The Lady With All the Answers

A woman sitting a few seats down the row from me was completely amazed by Mimi Kennedy’s impersonation of the late, nationally syndicated advice columnist Ann Landers — not just the bouffant but the dead-on clanging midwest accent. Well, that’s a start. Now playwright David Rambo needs a play to back up Kennedy’s solo impersonation. Here, Landers spends a couple of hours sashaying around her Chicago study in 1975, eating chocolates when confronted with writer’s block and, during intermission, leaving us to take a bath. Gary Wissmann’s set is so detailed with multitudinous knickknacks, and photos, many of which go unused, it arouses the speculation that a more spartan and symbolic set would have justified the contrivance of Landers’ direct audience address. The evening’s pretext is that Landers is in the process of drafting a momentous letter to her readers announcing her divorce from her husband of 36 years — risky business for an advice columnist who has never counseled anyone to get divorced. Around this pretext are a series of anecdotal digressions about her husband, her daughter and her twin sister, rival “Popo,” who imitated her sister’s column with her own variation, “Dear Abby.” Our heroine rolls out her leftist credentials and how she came to overcome her own puritanical streak in a joint television interview with Linda Lovelace. But none of this is dramatic, it’s merely exposition in the style of “And then I wrote.” The possibilities for a real play rear themselves in Act 2, when Landers reveals the depth of homophobic bigotry that came from hostile replies to one of her columns supporting a gay teenager, and from the fury that came in responses to some of her well-intended advice that had adverse consequences. Yet our heroine brushes them both off with similar, sanctimonious disdain, as though bigots and victims of her bad advice were equals. Nothing legal they could do, she remarked of the victims — hardly an embrace of her responsibility to help people in distress. Somewhere in that responsibility, and her cavalier dismissal of it, lies a more penetrating drama yet to be written, something more closely resembling a play than a parade. Brendon Fox directs.

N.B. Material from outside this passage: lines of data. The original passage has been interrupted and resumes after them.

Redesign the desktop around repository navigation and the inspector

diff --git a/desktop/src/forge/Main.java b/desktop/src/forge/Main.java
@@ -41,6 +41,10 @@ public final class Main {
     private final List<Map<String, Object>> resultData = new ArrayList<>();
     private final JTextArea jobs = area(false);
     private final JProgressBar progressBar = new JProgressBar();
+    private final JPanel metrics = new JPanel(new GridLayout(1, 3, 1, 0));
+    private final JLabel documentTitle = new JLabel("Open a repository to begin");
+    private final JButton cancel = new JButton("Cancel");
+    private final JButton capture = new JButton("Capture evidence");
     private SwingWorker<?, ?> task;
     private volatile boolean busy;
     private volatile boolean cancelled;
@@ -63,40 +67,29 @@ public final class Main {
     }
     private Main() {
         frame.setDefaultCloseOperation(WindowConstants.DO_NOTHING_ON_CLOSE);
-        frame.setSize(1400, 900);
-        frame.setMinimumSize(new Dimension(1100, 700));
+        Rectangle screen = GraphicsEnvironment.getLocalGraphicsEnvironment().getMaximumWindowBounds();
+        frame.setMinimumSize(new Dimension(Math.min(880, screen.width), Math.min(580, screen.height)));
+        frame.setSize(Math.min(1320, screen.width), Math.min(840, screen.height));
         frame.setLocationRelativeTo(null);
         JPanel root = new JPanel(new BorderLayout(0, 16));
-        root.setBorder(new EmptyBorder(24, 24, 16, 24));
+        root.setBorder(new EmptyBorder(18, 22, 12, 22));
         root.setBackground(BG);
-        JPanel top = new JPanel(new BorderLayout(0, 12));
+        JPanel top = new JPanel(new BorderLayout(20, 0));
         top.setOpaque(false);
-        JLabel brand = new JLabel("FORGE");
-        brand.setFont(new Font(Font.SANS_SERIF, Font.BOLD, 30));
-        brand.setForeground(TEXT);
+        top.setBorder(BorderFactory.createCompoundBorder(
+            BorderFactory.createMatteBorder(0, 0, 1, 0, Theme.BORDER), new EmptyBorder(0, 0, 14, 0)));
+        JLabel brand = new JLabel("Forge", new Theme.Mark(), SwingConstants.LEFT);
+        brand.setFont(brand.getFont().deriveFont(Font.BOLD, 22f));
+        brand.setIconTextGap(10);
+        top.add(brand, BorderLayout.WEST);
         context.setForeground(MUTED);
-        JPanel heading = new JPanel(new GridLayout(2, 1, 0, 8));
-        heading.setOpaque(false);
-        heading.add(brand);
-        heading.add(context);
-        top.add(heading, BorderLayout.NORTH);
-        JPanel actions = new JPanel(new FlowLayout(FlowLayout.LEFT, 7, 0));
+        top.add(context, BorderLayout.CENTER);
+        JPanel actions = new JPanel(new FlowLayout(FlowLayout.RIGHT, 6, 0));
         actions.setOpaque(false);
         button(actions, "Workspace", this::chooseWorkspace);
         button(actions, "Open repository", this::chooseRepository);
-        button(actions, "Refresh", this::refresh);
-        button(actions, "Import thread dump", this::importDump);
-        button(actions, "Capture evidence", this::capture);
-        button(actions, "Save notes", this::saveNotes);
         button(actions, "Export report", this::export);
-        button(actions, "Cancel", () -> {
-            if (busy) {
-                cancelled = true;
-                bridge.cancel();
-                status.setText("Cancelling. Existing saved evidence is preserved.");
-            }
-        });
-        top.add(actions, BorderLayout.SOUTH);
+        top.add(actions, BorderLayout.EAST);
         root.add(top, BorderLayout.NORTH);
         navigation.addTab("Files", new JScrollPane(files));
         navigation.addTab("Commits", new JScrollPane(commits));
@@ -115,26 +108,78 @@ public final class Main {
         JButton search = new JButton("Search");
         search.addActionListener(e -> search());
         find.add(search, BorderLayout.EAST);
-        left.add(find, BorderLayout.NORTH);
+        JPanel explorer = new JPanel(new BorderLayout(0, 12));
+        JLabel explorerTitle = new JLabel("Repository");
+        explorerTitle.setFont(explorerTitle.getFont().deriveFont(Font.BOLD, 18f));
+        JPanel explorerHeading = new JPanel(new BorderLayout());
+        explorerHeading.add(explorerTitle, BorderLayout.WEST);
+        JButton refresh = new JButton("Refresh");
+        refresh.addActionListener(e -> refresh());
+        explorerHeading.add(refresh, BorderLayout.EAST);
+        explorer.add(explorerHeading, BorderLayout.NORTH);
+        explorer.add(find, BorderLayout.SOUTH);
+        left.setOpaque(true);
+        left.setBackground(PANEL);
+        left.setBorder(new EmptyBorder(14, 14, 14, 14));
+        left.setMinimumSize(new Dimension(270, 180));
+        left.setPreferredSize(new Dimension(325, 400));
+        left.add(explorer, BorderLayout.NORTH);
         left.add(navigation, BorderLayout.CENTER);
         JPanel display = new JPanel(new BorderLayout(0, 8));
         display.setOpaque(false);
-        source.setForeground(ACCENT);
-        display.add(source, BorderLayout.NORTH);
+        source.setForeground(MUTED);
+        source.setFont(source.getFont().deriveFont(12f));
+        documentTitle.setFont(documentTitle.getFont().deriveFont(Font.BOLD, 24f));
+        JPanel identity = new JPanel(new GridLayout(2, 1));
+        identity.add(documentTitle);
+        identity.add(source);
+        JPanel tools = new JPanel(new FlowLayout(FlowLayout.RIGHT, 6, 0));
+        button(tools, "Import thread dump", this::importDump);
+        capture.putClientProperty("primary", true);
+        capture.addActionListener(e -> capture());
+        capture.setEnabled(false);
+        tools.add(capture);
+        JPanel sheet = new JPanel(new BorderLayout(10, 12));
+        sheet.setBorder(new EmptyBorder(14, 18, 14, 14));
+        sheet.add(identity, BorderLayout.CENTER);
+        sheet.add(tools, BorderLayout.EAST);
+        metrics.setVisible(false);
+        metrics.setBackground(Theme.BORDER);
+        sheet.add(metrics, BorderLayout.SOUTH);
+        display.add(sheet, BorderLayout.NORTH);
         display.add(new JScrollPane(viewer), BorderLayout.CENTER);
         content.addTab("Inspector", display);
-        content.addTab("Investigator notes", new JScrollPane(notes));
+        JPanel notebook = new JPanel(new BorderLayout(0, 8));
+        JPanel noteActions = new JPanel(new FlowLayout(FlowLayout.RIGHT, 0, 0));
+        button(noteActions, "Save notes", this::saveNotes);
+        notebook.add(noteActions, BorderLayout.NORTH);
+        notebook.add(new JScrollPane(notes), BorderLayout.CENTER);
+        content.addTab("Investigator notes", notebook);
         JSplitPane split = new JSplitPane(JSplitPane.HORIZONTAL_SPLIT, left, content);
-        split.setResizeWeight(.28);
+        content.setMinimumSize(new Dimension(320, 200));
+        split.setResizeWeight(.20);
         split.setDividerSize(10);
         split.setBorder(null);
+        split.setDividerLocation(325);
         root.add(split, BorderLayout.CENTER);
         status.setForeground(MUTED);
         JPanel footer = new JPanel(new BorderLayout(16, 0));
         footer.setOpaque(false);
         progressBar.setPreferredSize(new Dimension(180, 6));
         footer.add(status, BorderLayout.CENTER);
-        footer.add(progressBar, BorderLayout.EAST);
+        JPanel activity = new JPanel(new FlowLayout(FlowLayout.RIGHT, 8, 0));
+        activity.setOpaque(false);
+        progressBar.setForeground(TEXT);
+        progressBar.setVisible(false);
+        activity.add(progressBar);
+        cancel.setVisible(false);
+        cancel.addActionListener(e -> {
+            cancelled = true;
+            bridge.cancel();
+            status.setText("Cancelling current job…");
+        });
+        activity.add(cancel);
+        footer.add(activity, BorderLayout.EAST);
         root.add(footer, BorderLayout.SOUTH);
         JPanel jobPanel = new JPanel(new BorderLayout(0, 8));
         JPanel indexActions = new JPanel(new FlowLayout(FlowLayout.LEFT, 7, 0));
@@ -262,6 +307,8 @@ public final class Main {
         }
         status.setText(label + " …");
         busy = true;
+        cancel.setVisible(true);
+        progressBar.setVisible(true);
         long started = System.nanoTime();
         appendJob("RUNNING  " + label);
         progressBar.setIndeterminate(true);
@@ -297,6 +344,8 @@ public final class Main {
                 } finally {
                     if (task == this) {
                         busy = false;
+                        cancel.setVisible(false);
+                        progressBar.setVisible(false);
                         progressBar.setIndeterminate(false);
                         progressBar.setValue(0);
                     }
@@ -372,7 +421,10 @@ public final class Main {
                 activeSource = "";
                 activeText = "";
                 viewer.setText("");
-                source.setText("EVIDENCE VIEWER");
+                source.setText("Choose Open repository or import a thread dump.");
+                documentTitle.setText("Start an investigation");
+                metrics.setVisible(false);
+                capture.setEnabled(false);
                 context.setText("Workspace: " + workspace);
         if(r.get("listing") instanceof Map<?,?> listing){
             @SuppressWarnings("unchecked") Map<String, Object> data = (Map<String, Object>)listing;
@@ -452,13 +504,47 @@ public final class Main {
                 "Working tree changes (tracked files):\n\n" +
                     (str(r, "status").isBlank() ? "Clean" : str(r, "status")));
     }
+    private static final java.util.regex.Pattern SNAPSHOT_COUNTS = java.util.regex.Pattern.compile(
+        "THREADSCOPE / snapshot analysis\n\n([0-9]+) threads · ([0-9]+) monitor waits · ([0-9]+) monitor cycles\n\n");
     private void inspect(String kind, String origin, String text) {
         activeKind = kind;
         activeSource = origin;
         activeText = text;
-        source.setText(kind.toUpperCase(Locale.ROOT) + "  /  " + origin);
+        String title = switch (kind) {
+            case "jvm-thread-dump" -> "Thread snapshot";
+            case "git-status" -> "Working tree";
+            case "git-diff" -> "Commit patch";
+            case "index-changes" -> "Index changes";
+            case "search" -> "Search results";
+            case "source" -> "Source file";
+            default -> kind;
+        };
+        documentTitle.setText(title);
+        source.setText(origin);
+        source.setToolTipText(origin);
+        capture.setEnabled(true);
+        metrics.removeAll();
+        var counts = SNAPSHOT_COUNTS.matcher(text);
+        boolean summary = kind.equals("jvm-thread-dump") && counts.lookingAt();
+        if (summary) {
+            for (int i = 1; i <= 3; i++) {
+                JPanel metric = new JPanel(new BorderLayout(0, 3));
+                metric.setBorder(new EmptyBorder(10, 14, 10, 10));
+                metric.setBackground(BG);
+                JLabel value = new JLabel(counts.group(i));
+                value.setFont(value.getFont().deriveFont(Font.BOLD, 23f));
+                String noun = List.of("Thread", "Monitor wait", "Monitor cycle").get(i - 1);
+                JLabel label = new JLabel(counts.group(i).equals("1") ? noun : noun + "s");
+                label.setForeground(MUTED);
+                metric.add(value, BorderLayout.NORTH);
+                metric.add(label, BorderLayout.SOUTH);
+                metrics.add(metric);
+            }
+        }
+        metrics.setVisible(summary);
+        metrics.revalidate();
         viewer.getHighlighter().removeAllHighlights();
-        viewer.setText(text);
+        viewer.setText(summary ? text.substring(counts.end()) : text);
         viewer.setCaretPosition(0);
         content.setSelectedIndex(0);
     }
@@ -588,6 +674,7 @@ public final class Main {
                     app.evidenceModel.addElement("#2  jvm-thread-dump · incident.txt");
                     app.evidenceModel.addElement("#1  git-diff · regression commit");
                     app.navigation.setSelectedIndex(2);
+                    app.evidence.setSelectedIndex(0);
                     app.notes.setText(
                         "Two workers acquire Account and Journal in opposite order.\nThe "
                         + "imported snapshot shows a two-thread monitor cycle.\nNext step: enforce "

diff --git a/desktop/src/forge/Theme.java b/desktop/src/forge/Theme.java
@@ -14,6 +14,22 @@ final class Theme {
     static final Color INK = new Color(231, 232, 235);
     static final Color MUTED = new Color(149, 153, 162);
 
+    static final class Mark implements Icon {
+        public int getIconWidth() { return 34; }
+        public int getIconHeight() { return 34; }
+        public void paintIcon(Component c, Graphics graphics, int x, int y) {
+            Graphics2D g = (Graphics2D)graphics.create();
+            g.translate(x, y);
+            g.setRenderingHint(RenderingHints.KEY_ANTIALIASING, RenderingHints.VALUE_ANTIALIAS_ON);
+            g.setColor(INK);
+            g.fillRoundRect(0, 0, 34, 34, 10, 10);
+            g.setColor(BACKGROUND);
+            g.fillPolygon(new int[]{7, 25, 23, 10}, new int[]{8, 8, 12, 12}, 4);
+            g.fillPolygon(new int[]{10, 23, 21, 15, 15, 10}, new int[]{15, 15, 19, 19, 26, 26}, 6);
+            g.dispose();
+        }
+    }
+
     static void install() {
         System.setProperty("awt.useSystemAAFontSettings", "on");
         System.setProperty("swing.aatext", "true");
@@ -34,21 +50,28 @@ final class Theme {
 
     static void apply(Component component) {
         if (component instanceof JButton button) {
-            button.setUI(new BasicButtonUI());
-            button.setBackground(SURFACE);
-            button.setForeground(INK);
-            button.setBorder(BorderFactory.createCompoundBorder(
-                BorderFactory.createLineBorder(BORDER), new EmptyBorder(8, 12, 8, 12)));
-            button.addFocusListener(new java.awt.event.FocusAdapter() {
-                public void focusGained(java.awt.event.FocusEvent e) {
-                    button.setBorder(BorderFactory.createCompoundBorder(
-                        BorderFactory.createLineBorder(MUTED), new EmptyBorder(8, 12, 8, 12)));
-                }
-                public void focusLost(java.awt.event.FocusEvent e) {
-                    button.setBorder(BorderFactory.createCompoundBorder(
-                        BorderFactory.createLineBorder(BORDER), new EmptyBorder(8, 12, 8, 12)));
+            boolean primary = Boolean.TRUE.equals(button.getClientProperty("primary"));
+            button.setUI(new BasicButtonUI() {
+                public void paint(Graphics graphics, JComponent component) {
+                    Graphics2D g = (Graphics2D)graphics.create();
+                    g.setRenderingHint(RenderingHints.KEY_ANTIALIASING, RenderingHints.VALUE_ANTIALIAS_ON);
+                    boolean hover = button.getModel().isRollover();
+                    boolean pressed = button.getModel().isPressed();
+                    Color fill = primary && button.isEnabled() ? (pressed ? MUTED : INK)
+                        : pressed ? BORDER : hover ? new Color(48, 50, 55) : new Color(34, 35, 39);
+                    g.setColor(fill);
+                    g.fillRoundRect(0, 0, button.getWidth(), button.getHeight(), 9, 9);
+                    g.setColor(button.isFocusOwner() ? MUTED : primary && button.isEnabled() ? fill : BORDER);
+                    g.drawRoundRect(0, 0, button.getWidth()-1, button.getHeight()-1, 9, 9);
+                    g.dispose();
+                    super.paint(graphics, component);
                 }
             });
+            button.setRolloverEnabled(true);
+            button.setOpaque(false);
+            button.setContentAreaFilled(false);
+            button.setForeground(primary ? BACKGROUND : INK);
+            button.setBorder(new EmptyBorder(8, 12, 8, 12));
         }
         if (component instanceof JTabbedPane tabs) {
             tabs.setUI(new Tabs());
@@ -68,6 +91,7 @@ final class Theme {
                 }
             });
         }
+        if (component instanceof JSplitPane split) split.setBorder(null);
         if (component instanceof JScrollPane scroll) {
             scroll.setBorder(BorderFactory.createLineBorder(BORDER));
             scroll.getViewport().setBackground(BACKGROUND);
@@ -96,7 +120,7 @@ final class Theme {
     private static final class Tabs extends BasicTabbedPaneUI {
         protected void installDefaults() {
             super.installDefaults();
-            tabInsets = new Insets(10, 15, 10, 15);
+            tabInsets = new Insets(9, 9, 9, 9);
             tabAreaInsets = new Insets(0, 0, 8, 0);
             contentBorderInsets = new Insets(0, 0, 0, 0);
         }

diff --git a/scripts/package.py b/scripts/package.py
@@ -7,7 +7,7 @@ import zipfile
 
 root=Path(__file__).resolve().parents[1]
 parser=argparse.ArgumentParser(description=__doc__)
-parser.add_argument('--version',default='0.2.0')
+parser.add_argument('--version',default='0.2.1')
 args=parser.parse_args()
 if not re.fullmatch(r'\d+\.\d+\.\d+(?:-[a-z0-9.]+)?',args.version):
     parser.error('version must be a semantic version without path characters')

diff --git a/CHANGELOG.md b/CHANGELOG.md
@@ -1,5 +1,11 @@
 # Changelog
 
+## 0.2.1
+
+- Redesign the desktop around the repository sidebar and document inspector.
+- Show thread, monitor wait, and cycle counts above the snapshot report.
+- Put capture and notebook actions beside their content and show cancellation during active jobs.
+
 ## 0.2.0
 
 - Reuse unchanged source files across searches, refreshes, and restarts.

Tuesdays-Fridays, 8 p.m.; Saturdays, 4 & 8 p.m.; Sundays, 2 & 7 p.m. Starts: Oct. 24. Continues through Nov. 23, 2008